location, design, setting, materials, workmanship, feeling and associations.”
Aerial View of Fernald Center in 1952
History of the Walter E. Fernald Development Center page 4
1. Samuel Gridley Howe, M. D., Class of 1821,” Brown University website,
2. Stan Griffin, Deaf Friends International, “Champion of the Unfortunate,”
www.workersforjesus.com/dfi/854.htm. Biography of Samuel Gridley Howe.
3. Walter E. Fernald Historical Collection, Samuel Gridley Howe Library,
4. David Pfeiffer, “Samuel Gridley Howe and ‘Schools of the Feebleminded,” Ragged Edge Online,
Jan./Feb. 2003, www.ragged-edge-mag.com/0103/0103ft2.html.
5. “State Hospitals of Massachusetts,” 1856.org, www.1856.org/mass.html.
6. “Parallels in Time: A History of Developmental Disabilities,” The Minnesota Governor’s Council
on Developmental Disabilities, www.mncdd.org/parallels/.
7. Candace Jenkins, Nomination for National Register of Historic Landmarks. Massachusetts
Historic Commission, 1992. A detailed description of the Fernald Center and its historic
buildings. Available at the Waltham Public Library, Waltham Room.
8. “History of Massachusetts Institutions,” World Wide Web Virtual Library for Archaeology,
9. “Consolidated Consent Decrees Summary,” The Arc of Massachusetts website,
http://arcmass.org/consent.pdf. A summary of the 1993 federal court order regarding
Massachusetts facilities for people with developmental disabilities.
10. Elof Axel Carlson, The Unfit: A History of a Bad Idea. New York: Cold Spring Harbor Press, 2001.
11. Michael D’Antonio, The State Boys Rebellion: A True Story. New York, Simon & Schuster, 2004.
About children who were wards of the state and incarcerated at the Fernald School from the
1940s to 1970.
12. Stephen Jay Gould, The Mismeasure of Man. New York: W. W. Norton, 1981, 2nd ed. 1996. Now
a classic rebuttal in the debate of aptitude testing, race, innate intelligence and environmental
influence. Available at the Waltham Public Library.
13. Margaret Quigley, “The Roots of the I. Q. Debate: Eugenics and Social Control,” The Public Eye
Website of the Political Research Associates,
www.publiceye.org/magazine/v09n1/eugenics.html. An online article about the political
motivations of eugenics advocates.

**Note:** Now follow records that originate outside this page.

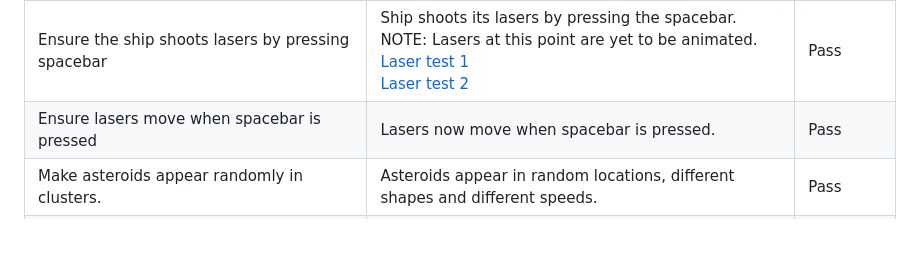
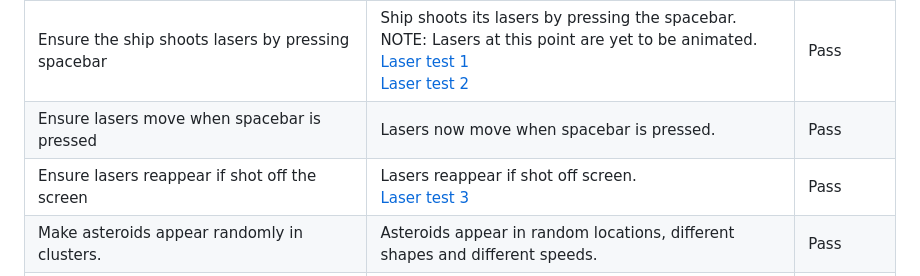
Before and after one commit to Code-Institute-Submissions/MS2-Asteroids-Game, a Markdown page: README.md, the part around the change. GitHub-like rendering; blank space fills up the shorter version.

Commit message:
Created a test to ensure lasers reappear if shot off screen. See Game Testing Scenarios.

```diff
--- a/README.md
+++ b/README.md
@@ -218,6 +218,7 @@ Ensure ship reappears in centre of screen when collision is made. | Ship reappea
 Ensure ship is invincible for a brief couple of seconds if ship is destroyed. | Ship blinks for a couple of seconds when it hits an asteroid and is invincible. | Pass
 Ensure the ship shoots lasers by pressing spacebar | Ship shoots its lasers by pressing the spacebar. NOTE: Lasers at this point are yet to be animated. <br> [Laser test 1](wireframes/laser_test1.png) <br> [Laser test 2](wireframes/laser_test2.png) | Pass
 Ensure lasers move when spacebar is pressed | Lasers now move when spacebar is pressed. | Pass
+Ensure lasers reappear if shot off the screen | Lasers reappear if shot off screen. <br> [Laser test 3](wireframes/laser_test3.png) | Pass
 Make asteroids appear randomly in clusters. | Asteroids appear in random locations, different shapes and different speeds. | Pass
 When asteroids are blasted they sperate into smaller asteroids             | Outcome | Pass/Fail
 Add thrusters to ship by pressing the UP arrow                             | Outcome | Pass/Fail
```
Also changed, not shown: wireframes/laser_test3.png (added).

14. Welling Savo, “The Master Race,” Boston Magazine, Dec. 2002, available on line at
15. “Race and Membership in American History: The Eugenics Movement,” Facing History and
Ourselves website, www.facing.org.